Input data:
******
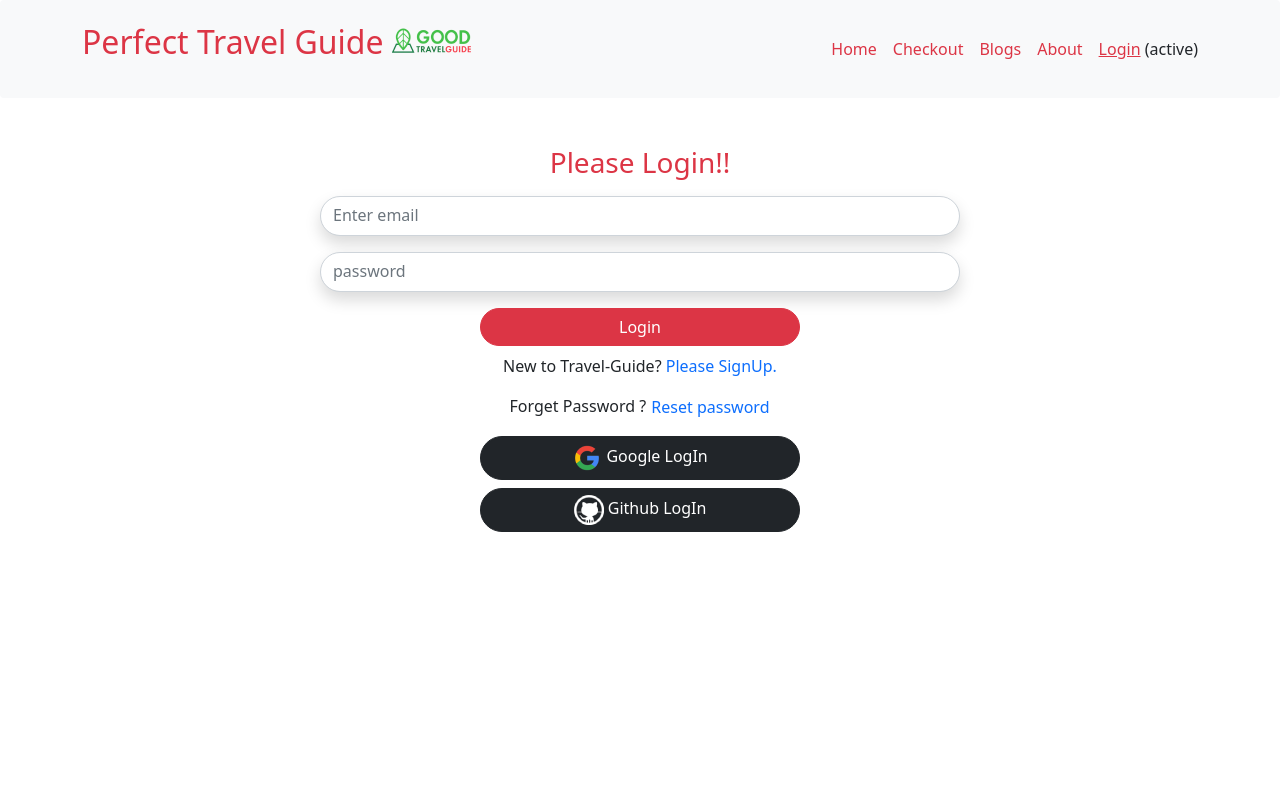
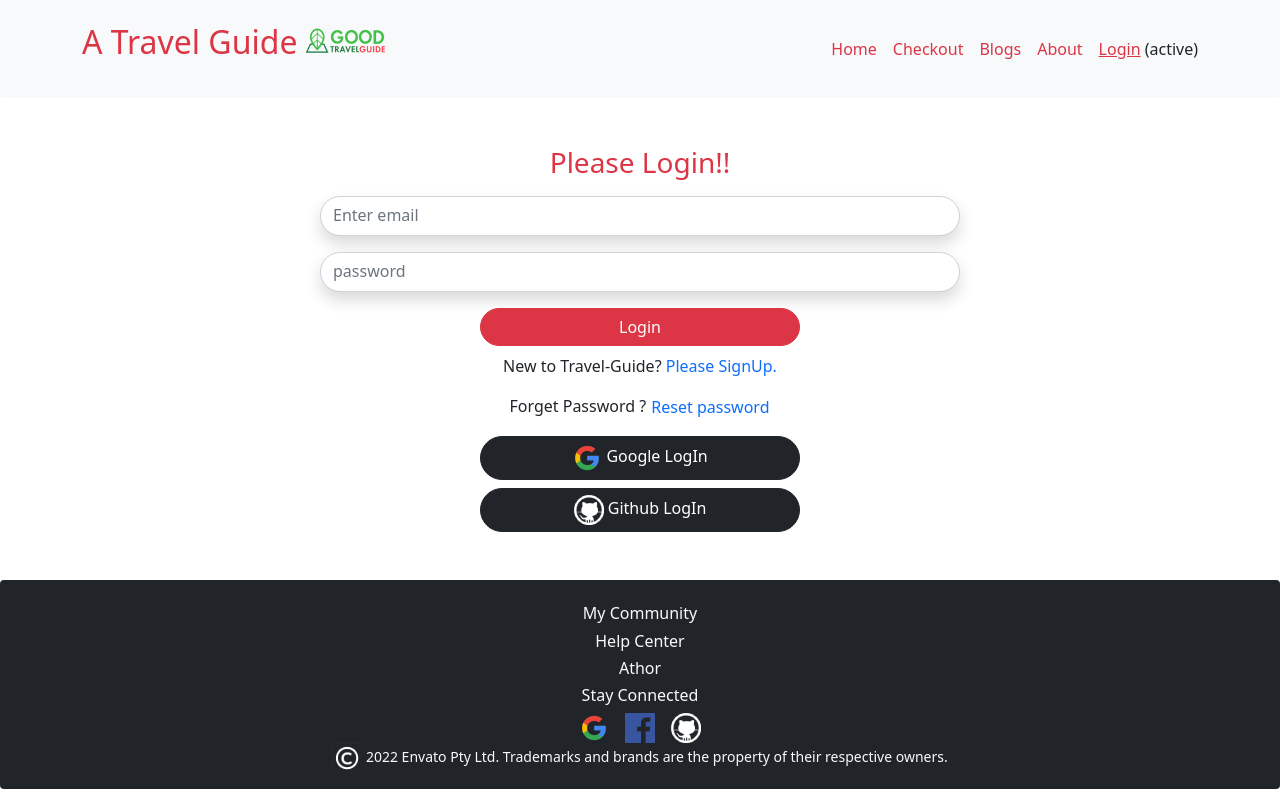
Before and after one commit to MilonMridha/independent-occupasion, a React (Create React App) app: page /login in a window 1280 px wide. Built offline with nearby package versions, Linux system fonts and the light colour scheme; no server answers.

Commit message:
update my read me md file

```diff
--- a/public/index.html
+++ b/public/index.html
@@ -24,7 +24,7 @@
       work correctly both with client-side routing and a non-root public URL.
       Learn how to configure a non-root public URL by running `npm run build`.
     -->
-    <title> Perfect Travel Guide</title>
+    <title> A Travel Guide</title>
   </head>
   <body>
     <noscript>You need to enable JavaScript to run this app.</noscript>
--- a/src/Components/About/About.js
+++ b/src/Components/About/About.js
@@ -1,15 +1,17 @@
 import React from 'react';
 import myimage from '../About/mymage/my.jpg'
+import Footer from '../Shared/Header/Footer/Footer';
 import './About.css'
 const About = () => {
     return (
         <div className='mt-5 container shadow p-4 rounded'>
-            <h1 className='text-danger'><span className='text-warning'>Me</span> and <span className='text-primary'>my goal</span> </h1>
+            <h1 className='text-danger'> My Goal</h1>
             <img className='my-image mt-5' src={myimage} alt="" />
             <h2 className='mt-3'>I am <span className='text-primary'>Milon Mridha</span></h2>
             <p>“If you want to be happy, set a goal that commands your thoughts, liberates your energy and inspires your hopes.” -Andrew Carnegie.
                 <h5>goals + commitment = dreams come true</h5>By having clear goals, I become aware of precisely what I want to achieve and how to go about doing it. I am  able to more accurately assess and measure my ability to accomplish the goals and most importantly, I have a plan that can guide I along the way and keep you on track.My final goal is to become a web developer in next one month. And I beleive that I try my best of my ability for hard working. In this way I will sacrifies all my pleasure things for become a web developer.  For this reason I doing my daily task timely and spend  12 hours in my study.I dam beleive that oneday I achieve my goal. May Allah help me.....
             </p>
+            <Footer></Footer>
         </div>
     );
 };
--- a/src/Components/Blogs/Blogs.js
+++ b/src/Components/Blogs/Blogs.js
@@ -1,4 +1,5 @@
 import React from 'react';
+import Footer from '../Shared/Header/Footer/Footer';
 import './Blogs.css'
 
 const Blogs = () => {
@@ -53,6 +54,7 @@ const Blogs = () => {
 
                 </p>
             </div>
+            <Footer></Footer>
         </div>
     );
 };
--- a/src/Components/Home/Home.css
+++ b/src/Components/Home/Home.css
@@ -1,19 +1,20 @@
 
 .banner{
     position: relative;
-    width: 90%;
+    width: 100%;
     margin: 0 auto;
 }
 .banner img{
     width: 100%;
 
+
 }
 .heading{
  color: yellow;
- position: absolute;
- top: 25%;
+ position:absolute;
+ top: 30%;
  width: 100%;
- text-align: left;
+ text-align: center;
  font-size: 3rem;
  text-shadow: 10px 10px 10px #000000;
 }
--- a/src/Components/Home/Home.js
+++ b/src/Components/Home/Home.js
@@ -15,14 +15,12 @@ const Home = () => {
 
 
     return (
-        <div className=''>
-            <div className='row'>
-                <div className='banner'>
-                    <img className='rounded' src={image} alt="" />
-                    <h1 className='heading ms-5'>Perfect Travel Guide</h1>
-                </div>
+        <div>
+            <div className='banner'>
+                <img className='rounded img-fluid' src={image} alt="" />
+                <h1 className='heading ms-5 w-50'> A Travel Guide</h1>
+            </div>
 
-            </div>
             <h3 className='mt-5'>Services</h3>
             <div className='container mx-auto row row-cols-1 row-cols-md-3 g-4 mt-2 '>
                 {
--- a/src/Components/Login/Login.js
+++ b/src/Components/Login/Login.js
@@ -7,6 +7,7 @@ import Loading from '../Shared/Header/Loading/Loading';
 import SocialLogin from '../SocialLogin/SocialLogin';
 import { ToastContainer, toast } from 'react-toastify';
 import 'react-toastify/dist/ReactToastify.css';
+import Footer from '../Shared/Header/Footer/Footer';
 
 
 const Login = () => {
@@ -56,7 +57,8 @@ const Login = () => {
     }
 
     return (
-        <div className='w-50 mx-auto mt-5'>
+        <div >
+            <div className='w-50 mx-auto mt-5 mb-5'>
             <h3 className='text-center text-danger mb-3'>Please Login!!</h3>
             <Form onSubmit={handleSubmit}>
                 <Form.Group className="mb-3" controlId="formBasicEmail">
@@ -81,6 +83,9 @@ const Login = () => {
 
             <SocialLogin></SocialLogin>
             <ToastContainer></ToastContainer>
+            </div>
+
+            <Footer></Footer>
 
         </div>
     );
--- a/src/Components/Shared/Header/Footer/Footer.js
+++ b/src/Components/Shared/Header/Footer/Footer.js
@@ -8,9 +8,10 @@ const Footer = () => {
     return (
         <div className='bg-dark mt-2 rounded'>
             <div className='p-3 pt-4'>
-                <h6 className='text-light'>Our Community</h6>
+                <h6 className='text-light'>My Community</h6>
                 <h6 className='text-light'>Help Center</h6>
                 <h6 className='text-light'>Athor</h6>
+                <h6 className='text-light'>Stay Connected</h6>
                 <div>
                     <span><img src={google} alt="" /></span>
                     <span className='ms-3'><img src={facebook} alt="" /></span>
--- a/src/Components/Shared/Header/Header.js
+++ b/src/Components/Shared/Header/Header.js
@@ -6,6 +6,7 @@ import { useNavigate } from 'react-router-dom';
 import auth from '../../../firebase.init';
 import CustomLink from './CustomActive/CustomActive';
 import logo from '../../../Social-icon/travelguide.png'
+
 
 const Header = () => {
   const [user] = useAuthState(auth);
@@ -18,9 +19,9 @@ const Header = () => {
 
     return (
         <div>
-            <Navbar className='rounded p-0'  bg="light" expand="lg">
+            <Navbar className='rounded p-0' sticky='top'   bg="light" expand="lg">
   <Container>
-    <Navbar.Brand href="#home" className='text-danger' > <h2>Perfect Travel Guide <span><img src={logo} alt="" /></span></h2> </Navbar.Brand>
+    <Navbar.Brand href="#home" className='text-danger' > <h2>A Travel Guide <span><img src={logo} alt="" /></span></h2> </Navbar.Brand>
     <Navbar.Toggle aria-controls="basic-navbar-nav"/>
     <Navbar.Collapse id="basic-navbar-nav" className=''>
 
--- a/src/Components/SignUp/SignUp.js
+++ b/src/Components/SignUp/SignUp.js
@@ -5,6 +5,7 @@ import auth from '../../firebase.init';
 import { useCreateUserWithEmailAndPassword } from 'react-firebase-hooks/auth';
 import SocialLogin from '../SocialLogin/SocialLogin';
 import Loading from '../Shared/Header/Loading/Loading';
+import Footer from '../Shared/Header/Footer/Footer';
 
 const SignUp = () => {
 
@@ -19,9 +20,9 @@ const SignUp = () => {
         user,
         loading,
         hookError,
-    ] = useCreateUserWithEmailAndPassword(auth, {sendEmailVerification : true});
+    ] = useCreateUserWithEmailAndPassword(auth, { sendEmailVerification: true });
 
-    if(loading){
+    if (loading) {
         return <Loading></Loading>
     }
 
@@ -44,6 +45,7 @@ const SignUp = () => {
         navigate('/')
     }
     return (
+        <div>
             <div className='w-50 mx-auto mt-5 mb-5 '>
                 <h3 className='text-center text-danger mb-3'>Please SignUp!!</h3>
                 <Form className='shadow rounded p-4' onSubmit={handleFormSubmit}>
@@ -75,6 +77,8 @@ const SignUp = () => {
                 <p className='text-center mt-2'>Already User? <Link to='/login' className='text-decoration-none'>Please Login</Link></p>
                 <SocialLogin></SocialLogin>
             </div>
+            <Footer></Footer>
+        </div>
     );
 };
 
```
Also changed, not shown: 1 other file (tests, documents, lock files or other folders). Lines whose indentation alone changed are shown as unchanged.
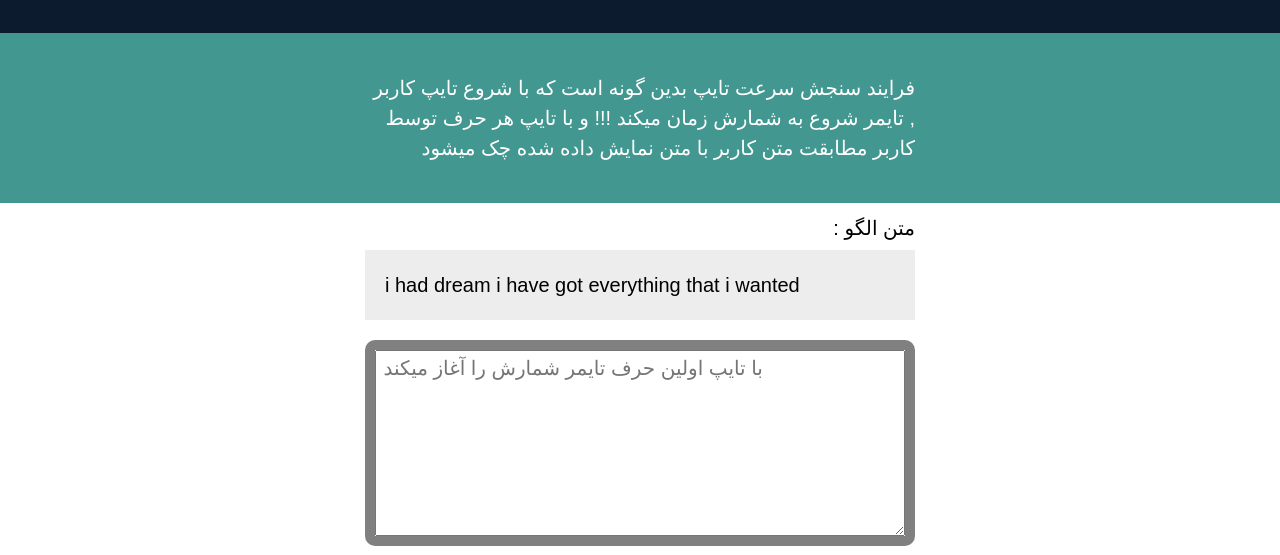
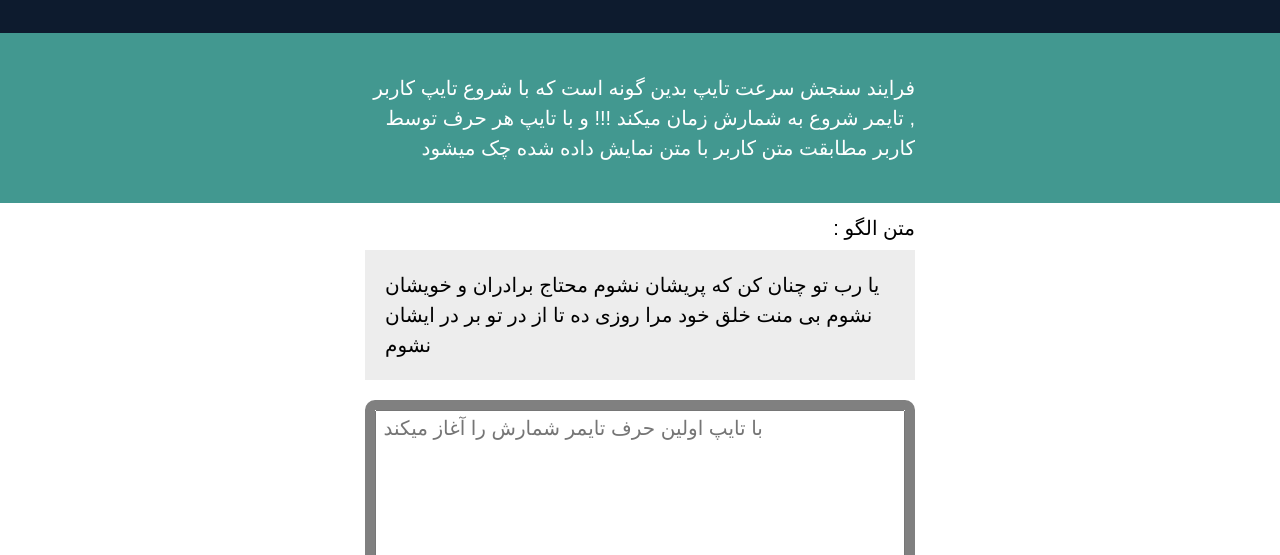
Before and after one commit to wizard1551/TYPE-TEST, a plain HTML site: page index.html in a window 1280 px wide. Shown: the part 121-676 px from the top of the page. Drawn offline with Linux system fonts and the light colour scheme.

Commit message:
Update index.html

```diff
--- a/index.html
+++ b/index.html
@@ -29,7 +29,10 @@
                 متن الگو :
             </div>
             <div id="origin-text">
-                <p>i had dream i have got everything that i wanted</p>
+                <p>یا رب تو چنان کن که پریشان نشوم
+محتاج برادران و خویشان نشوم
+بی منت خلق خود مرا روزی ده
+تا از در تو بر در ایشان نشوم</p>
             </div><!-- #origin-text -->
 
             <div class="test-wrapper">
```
******
Problem details: Take from the material every line that holds "نشوم".

Task result:
+                <p>یا رب تو چنان کن که پریشان نشوم
+محتاج برادران و خویشان نشوم
+تا از در تو بر در ایشان نشوم</p>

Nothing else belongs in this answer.